Another obvious issue is that the risk assessments were developed based on the behavioral norms, the worldviews, the health system beliefs, the behavioral expectations and the typical behaviors of the white population,” Shepherd says.
“The problem arises,” says Willis-Esqueda, “when these instruments have not been validated with minority populations, but they are extended to minority populations as if they are an accurate measure.”
But the issues Native American experts have with these tools run far deeper.
“Labeling was their number one objection,” says Shepherd. “They thought that this tool criminalizes Native youth because of their family, because of their community, because of poverty.” A person scores higher on the risk assessment, for example, if he has family members who have been in jail, if he does poorly in school or if he lives with a relative other than his biological mother or father, factors that may actually have nothing to do with him. He may, for instance, simply live in a community with underresourced schools.
Stephane Shepherd works in forensic psychology and “tries to predict and ultimately reduce criminal behavior and looks at the role mental illness plays in that, focusing specifically at how this interaction might manifest differently across different cultures.”
The second objection was cultural decontextualization. The experts thought the assessments are too individualistic and look at the offender with no reference to his community, says Shepherd. Nor do they take any account of discrimination, historical injustices, broken treaties, boarding school experiences, intergenerational trauma, PTSD or other factors that could influence a youth’s responses.

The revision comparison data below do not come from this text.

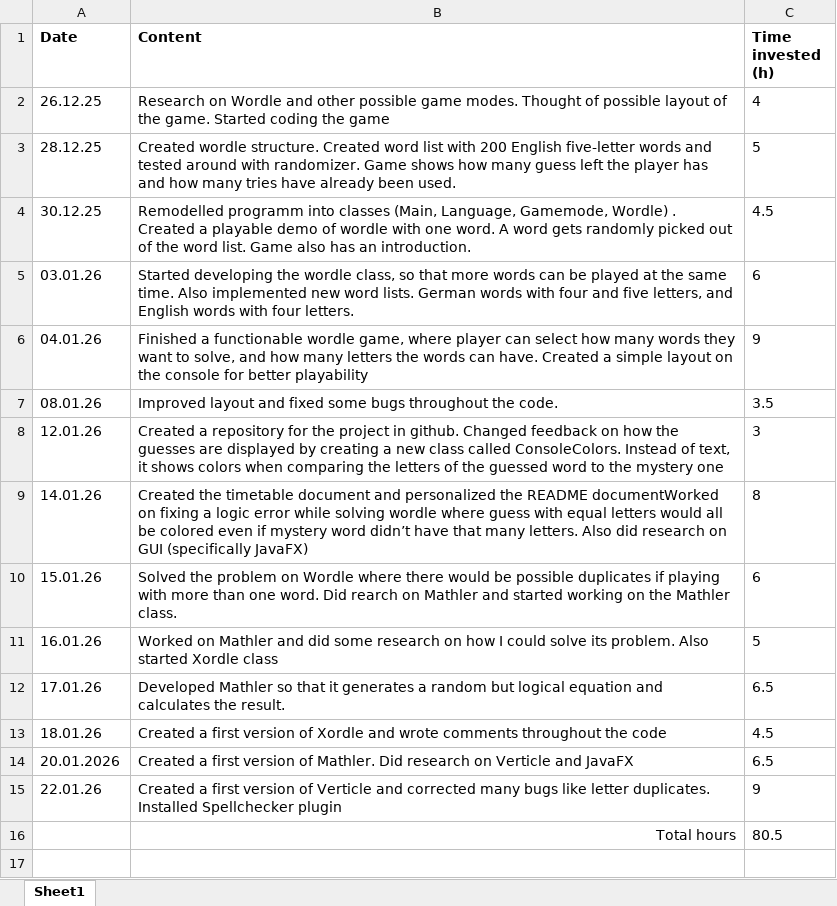
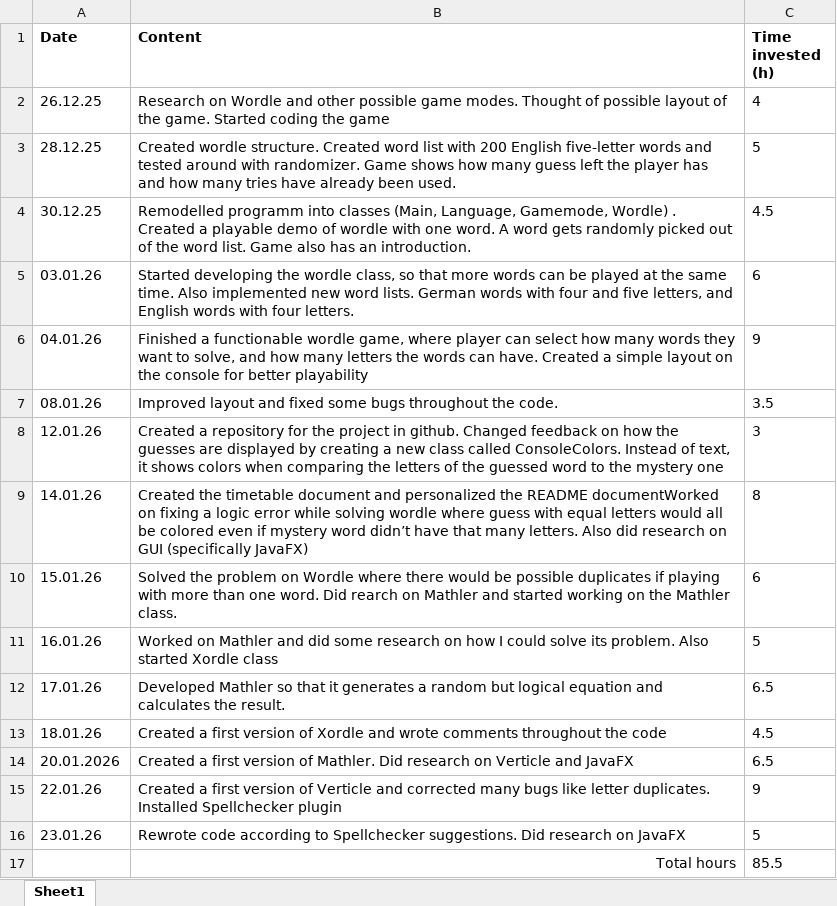
Before and after one commit to tomaspferreira/IPRO-Wordle, an Excel workbook: Timetable Wordle.xlsx, sheet Sheet1, drawn as a sheet; values as stored, in another font and other column widths than the file's, no borders; table styles not drawn; removed rows and columns are numbered as before the commit, all else as after; the diff names each change by its address in the sheet, - before the commit and + after, or states it on an @@ line.

Commit message:
Updated table

```diff
--- a/Timetable Wordle.xlsx (sheet Sheet1)
+++ b/Timetable Wordle.xlsx (sheet Sheet1)
-row 16:  | Total hours | 80.5
+row 16: 23.01.26 | Rewrote code according to Spellchecker suggestions. Did research on JavaFX | 5
+row 17:  | Total hours | 85.5
```
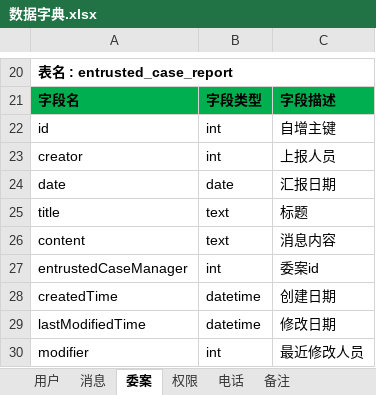
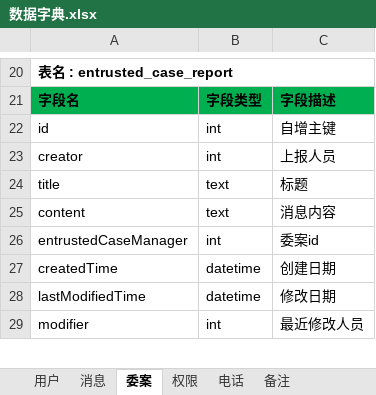
Before and after one commit to Patrick-Wang/LoanMgr, an Excel workbook: design/数据库/数据字典.xlsx, sheet 委案, drawn as a sheet; only a part is shown, gaps mark what is left out; values as stored, in another font and other column widths than the file's, no borders; the diff names each change by its address in the sheet, - before the commit and + after, or states it on an @@ line.

```diff
--- a/design/数据库/数据字典.xlsx (sheet 委案)
+++ b/design/数据库/数据字典.xlsx (sheet 委案)
-row 24: date | date | 汇报日期
```
Also changed, not shown: design/协议.xlsx, 51 other files.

“Their third point was it doesn’t take into account cultural expressions of behavior. For example, ADHD is a risk factor in the assessment. There’s a potential for Native youth to score high on this because we are curious and our kids like to explore so we might be seen as not paying attention,” says Shepherd.
Nor do the assessments take into account how Indigenous Peoples express stress and what their coping mechanisms are. “For example, research shows that some minority groups are more likely to be diagnosed as having a lack of empathy in a risk assessment and that’s purely because in a white/non-white clinical interaction they might not use very much facial expression or they might suppress their emotions for whatever reason,” Shepherd explains.
“The final concern was that the instrument completely ignores cultural norms and practices. It doesn’t consider extended family arrangements and how supportive those can be. It doesn’t consider culturally-based child rearing practices. It doesn’t consider things like involvement in ceremony and how that’s a coping mechanism and also acts as sort of therapy,” Shepherd adds.
Overall, says Shepherd, “People in Indian country saw the risk assessments as being very negative. They would have preferred to see an instrument with a positive outcome—how can we develop a plan and help the youth rather than what we have now, which is clearly intended to justify punitive measures. They see law and order as something that can be achieved holistically where people can come together and work as a group to help the youth rather than labeling them as high risk [and isolating them].”
This phase of the research is expected to be published later this year. The next phase will be to look at how to improve risk assessments so they do not over identify Native American youth as potential criminals. “One outcome of this might be that more Native professionals are included in developing a measure that would be more accurate for American Indian youth and yield the best outcomes for them, for their communities and for law enforcement all at the same time,” Willis-Esqueda says.
“All scientific efforts must be exhausted to ensure our legal and mental health processes are comparably fair and comparably relevant and non discriminatory,” says Shepherd.